    I'm having trouble envisioning how the mp3 player is connected to the L/R output of the radio. I think my problem is that I can't see how the 1/8" mp3 jack cable and the 1/4" jack cable that goes back to the radio are connected to the selector switch. What I keep seeing in my head is that the mp3 jack cable is connected only to the switch; I don't see in the pictures how it is getting to the radio. I know I'm missing something; can you elaborate?

    Thanks, a bunch. I like what you did.

    Thanks for the response. I'm going to give it a try!

    No joy! Great instructable but unfortunately my radio is way different than yours. Could probably get it done but would have to deconstruct the entire radio to get to the pin outs. Pulled the housing off, removed the CD/Tape assembly only to find the receiver module encased in a tin shroud that was soldiered to the amp board. Don't have the tools for that much work here. Maybe I'll try it when I'm home again with my tools. Oh well nothing ventured nothing gained.

    Well that's a bummer. Hopefully you can figure something else out!

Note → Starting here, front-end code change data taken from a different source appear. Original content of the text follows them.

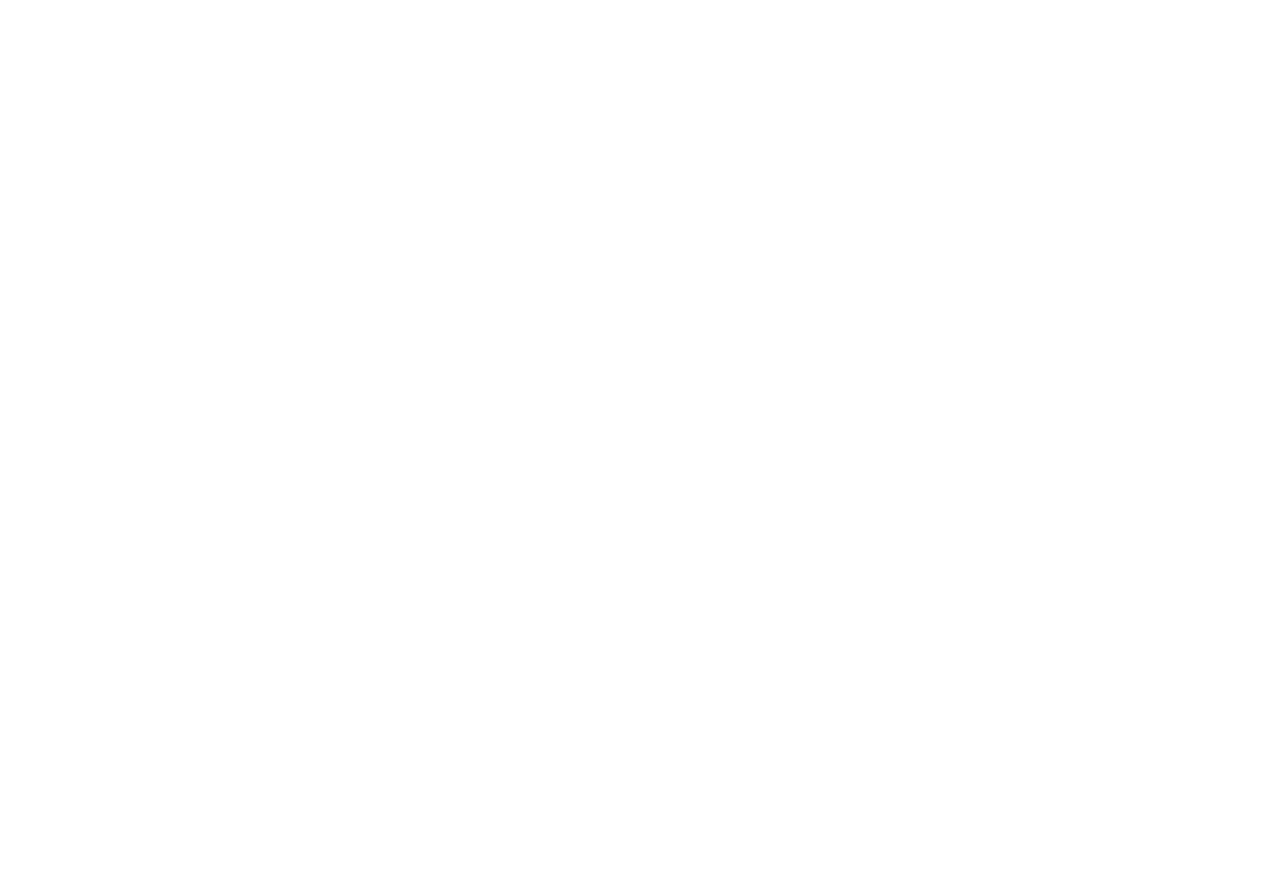
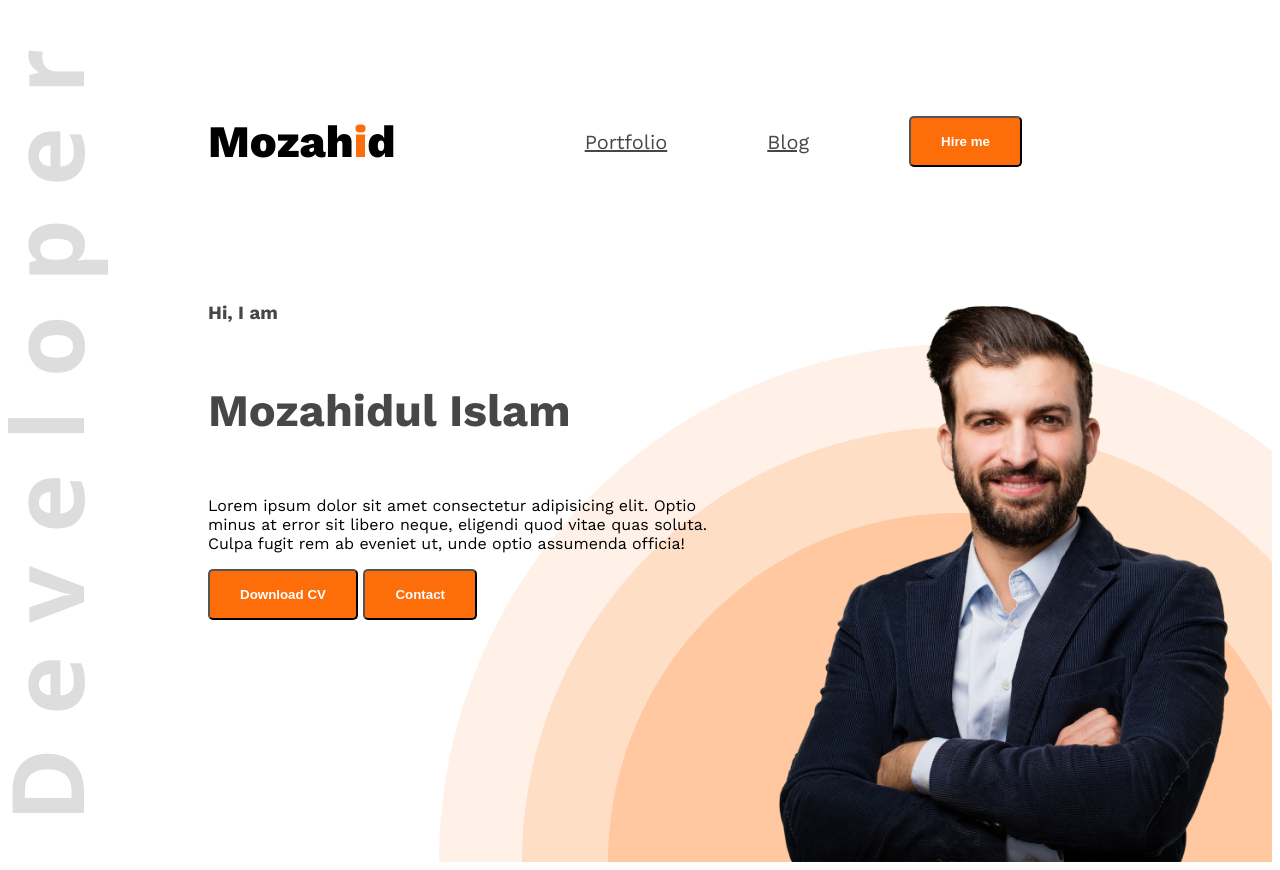
Before and after one commit to MozahidHridoy24/Web-dev-portfolio, a plain HTML site: page index.html in a window 1280 px wide. Before the commit the page ends 800 px from the top, so only its background shows below. Drawn offline with nearby package versions, Linux system fonts and the light colour scheme.

Commit message:
added first page design

```diff
--- /dev/null
+++ b/Styles/portfolio.css
@@ -0,0 +1,77 @@
+/* font import */
+@import url('https://fonts.googleapis.com/css2?family=Open+Sans:ital,wght@0,300..800;1,300..800&family=Work+Sans:ital,wght@0,100..900;1,100..900&display=swap');
+
+/* Shared style */
+.text-i{
+    color: #FD6E0A;
+}
+.dark-2{
+    color: #474747;
+}
+.btn-primary{
+    background-color: #FD6E0A;
+    font-weight: bold;
+    color: white;
+    border-radius: 5px;
+    padding: 16px 30px;
+
+}
+
+/* font style */
+.font{
+    font-family: "Work Sans", serif;
+    font-optical-sizing: auto;
+    font-style: normal;
+}
+/* nav styles */
+nav {
+    display: flex;
+    align-items: center;
+    justify-content: space-between;
+    margin: 50px 200px;
+}
+
+.nav-title{
+    font-weight: 800;
+    font-size: 45px;
+}
+
+nav ul li{
+    list-style: none;
+    font-size: 20px;
+    margin: 50px;
+}
+nav ul{
+    display: flex;
+    align-items: center;
+}
+
+/* Banner styles */
+
+.banner{
+    display: flex;
+    justify-content: space-between;
+    margin: 0 35px 0 200px;
+
+}
+.banner-content{
+    max-width: 580px;
+}
+.banner-greetings{
+    font-size: 45px;
+    font-weight: 600;
+}
+.banner-title{
+    font-weight: bold;
+    font-size: 45px;
+}
+.banner-profile-pic{
+    width: 500px;
+}
+
+/* header */
+.header{
+    background-image: url(../images/developer.png), url(../images/header_bg.png);
+    background-repeat: no-repeat;
+    background-position: top left, bottom right;
+}
--- a/index.html
+++ b/index.html
@@ -4,9 +4,29 @@
     <meta charset="UTF-8">
     <meta name="viewport" content="width=device-width, initial-scale=1.0">
     <title>My Portfolio</title>
+    <link rel="stylesheet" href="Styles/portfolio.css">
 </head>
-<body>
-    <header>
+<body class="font">
+    <header class="header">
+        <nav>
+            <h3 class="nav-title">Mozah<span class="text-i">i</span>d</h3>
+            <ul>
+                <li><a class="dark-2" href="">Portfolio</a></li>
+                <li><a class="dark-2" href="">Blog</a></li>
+                <li><a href=""><button class="btn-primary">Hire me</button></a></li>
+            </ul>
+        </nav>
+        <div class="banner">
+            <div class="banner-content">
+                <h3 class=".banner-greetings dark-2">Hi, I am</h3>
+                <h4 class="banner-title dark-2">Mozahidul Islam</h4>
+                <p class="banner-descriptin">Lorem ipsum dolor sit amet consectetur adipisicing elit. Optio minus at error sit libero neque, eligendi quod vitae quas soluta. Culpa fugit rem ab eveniet ut, unde optio assumenda officia!</p>
+                <button class="btn-primary">Download CV</button>
+                <button class="btn-primary">Contact</button>
+
+            </div>
+            <img class="banner-profile-pic" src="images/hardy.png" alt="">
+        </div>
 
     </header>
     <main>
```
Also changed, not shown: images/mozahid.jpg (added).
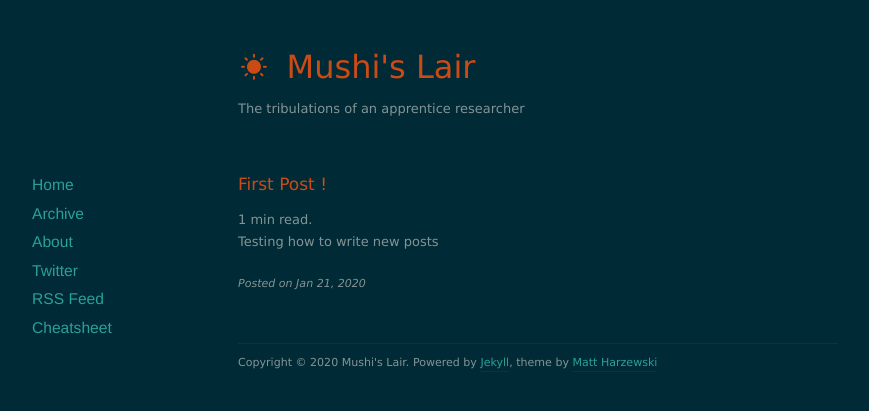
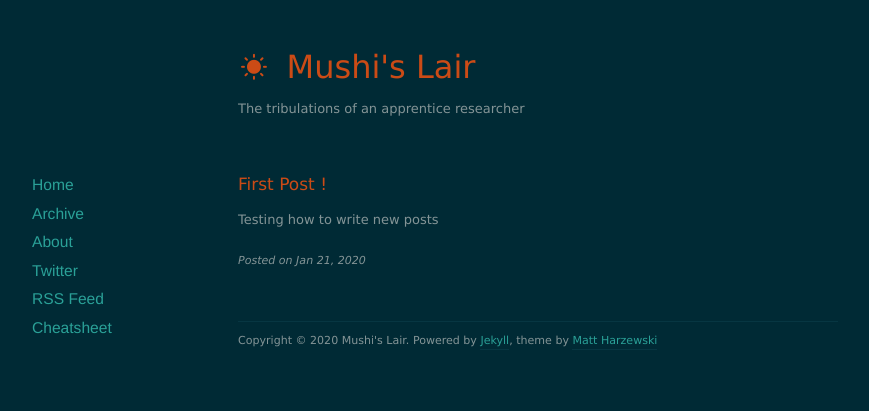
Before and after one commit to Mushi-mushi/mushi-mushi.github.io, a Jekyll site: the page built from _posts/2020-01-21-First-post-test.markdown, in a window 1280 px wide. Shown: the top 411 px of the page, without its empty margins (102-971 px from the left). Built offline with Jekyll 4.4.1, drawn with Linux system fonts in a browser that asks for light colours; nearby versions of some CDN libraries.

Commit message:
Update post.html

```diff
--- a/_layouts/post.html
+++ b/_layouts/post.html
@@ -6,13 +6,13 @@
 
 	{% if page.external-url %}
 		<h1>
-			<a href="{{ page.external-url }}">{{ page.title }}</a>
+			<a href="{{ page.external-url }}">{{ page.title }}{% include read_time.html %}</a>
 			<a class="anchor" href="{{ page.url }}"><i class="icon-anchor"></i></a>
 		</h1>
 	{% else %}
 		<h1><a href="{{ page.url }}">{{ page.title }}</a></h1>
 	{% endif %}
-	{% include read_time.html %}
+
 	<div class="post-content">{{ content }}</div>
 
 	<p class="meta">Posted on <span class="postdate">{{ page.date | date: "%b %d, %Y" }}</span></p>
```
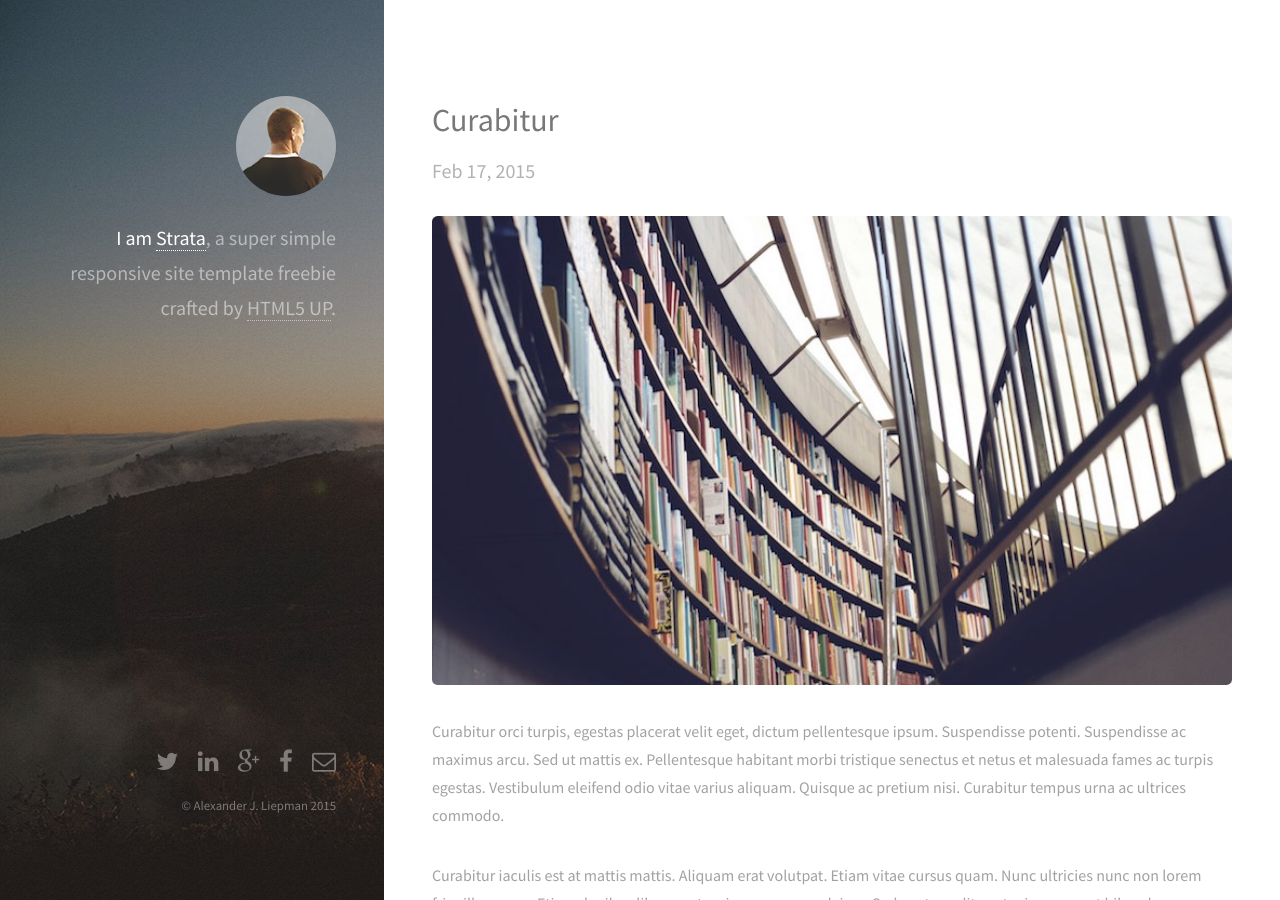
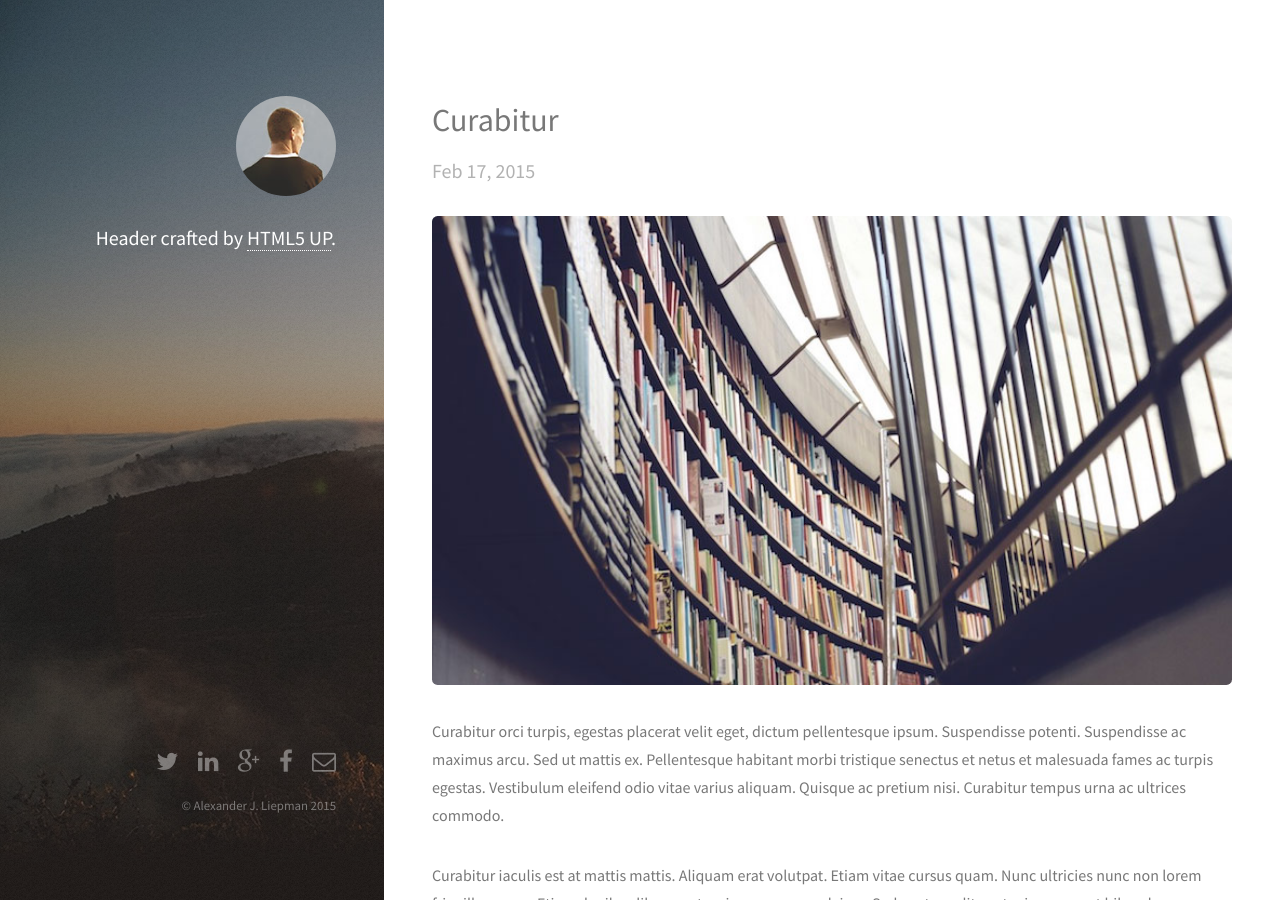
Before and after one commit to alexanderjliepman/alexanderjliepman.github.io, a Jekyll site: the page built from index.html, in a window 1280 px wide and 900 px high. Built offline with Jekyll 4.4.1, drawn with Linux system fonts in a browser that asks for light colours.

Commit message:
update header

```diff
--- a/_layouts/default.html
+++ b/_layouts/default.html
@@ -22,8 +22,7 @@
 
       <header id="header">
           <a href="#" class="image avatar"><img src="/images/avatar.jpg" alt="" /></a>
-          <h1><strong>I am <a href="/">Strata</a></strong>, a super simple<br />
-          responsive site template freebie<br />
+          <h1><strong> Header <br />
           crafted by <a href="http://html5up.net">HTML5 UP</a>.</h1>
       </header>
 
```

    This is awesome!! It works Great. I found if I turn my iPod all the way down and turn the radio up I can still hear the broadcast.

    nice info and very clear pictures, how long did it take you to figure this out and make it work, also instead of sending the signal to the tuner preamp can we wire it to the tape or CD player ?

    1 reply

    Thanks, I think it took me about a day to figure out the right points to tie in to.

    I think it should work wiring to the tape or cd player; I didn't use the CD player input because in my truck there needs to be a CD in the player for it to be active.

    Probably. As long as the L/R output is labeled on the radio tuner it should be fine.